In these circumstances, RZS was denied its due process right to meet and oppose the claims of PDVSA, and to otherwise participate in the resolution of the merits of this case. If RZS had been present during the Nonadversarial Part of the hearing, or if the court had accorded RZS some reasonable opportunity to seek replacement counsel, RZS is likely to have exercised its right to oppose confirmation of the arbitration award. It was unable to do so, however, and the Nonadversarial Part of the hearing resulted in a final judgment against RZS. In such circumstances, the district court committed prejudicial error, abusing its discretion in failing to grant RZS a reasonable continuance to secure replacement counsel and in conducting an ex parte proceeding on the merits of the case.

Thursday, November 01, 2007

Fourth Circuit rules on Medicare overpayment issue
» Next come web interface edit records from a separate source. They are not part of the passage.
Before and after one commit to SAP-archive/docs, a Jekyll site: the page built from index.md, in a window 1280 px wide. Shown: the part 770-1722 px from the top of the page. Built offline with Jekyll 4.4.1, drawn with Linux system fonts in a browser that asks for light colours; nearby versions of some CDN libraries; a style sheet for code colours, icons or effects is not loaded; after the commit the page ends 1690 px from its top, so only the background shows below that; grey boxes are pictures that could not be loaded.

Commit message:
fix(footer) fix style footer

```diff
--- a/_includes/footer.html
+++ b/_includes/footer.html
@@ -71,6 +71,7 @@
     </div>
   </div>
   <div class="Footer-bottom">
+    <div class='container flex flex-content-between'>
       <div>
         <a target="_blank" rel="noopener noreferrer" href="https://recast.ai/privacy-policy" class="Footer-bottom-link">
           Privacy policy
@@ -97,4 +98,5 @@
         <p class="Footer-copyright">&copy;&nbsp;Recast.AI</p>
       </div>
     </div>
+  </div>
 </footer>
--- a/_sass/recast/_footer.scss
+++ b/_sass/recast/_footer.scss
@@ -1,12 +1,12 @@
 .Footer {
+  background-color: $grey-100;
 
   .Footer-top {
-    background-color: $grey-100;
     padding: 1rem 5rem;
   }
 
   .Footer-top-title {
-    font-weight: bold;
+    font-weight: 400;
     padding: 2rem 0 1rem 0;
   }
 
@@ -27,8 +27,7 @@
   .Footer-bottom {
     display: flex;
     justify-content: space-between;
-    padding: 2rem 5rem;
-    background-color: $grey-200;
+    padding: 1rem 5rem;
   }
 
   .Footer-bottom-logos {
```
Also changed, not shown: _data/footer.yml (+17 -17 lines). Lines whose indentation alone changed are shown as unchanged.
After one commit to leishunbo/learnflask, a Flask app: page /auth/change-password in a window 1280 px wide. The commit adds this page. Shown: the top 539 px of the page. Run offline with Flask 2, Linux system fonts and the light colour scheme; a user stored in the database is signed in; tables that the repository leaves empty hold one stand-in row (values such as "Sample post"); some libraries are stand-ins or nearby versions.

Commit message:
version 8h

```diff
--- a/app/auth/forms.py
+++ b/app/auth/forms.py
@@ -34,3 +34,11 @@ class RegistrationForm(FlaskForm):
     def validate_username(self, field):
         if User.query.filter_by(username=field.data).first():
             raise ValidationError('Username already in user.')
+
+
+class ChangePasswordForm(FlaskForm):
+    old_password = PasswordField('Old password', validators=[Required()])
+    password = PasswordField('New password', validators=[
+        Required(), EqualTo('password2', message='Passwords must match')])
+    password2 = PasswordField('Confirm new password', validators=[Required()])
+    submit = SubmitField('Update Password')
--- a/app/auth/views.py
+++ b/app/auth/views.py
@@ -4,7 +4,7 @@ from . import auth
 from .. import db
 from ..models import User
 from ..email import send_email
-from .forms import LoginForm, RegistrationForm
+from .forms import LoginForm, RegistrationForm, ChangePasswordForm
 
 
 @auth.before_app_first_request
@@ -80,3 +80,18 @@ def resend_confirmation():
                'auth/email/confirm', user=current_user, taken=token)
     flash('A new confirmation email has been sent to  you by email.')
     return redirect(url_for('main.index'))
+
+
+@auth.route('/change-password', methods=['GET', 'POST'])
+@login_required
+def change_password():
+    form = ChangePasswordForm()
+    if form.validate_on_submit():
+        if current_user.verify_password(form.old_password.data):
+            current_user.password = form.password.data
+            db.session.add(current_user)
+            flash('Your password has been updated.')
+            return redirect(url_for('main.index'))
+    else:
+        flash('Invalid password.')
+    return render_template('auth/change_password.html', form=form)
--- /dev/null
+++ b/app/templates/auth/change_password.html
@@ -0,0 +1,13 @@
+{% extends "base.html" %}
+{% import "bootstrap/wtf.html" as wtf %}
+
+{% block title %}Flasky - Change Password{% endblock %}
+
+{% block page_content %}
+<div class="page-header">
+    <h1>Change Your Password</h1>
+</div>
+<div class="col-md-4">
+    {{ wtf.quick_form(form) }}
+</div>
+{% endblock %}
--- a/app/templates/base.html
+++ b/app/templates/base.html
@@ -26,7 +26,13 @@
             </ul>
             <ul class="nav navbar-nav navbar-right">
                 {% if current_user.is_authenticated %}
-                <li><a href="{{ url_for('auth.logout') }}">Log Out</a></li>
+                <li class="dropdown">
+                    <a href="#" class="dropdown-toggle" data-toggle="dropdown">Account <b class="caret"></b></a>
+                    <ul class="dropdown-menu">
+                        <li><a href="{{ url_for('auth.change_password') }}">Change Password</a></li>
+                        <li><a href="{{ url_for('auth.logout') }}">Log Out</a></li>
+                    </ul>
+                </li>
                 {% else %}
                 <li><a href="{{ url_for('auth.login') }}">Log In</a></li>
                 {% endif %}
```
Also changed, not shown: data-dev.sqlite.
In MACKENZIE MEDICAL SUPPLY v. LEAVITT, MacKenzie sought to reverse the Secretary of the United States Department of Health and Human Services’ (the Secretary) determination that it overpaid MacKenzie $508,747.57 in Medicare reimbursement payments for135 power wheelchairs that MacKenzie provided to Medicare recipients. The Secretary argued that MacKenzie was liable for the overpayment because a post-payment audit revealed that insufficient medical documentation existed to establish the medical necessity of providing each power wheelchair at issue. In its defense, MacKenzie argued that the documentation that it submitted for reimbursement, in the form of certificates of medical necessity (CMN) , sufficed to qualify for reimbursement.

MacKenzie went through various levels of appeal, but it was found that MacKenzie had ignored various regulations and statements from HHS "which advised suppliers that if clinical records were not available to support a CMN, payment could be denied." MacKenzie was not without fault, and,therefore, was not entitled to a waiver of liability under Medicare Part B’s safe harbor provision. In other words, MacKenzie was required to pay back the entire amount.

The appeal eventually reached the Fourth Circuit and the Court began by noting that a CMN is not sufficient it and of itself to establish medical necessity under the regulations. Even if a supplier has a physician order on file, failure of the patient’s medical records to substantiate the condition for which Medicare approves reimbursement may nonetheless subject the supplier to liability for repayment of that reimbursement to the Medicare program, and possibly to civil and criminal penalties.

Hence, the Fourth Circuit affirmed the dertermination below.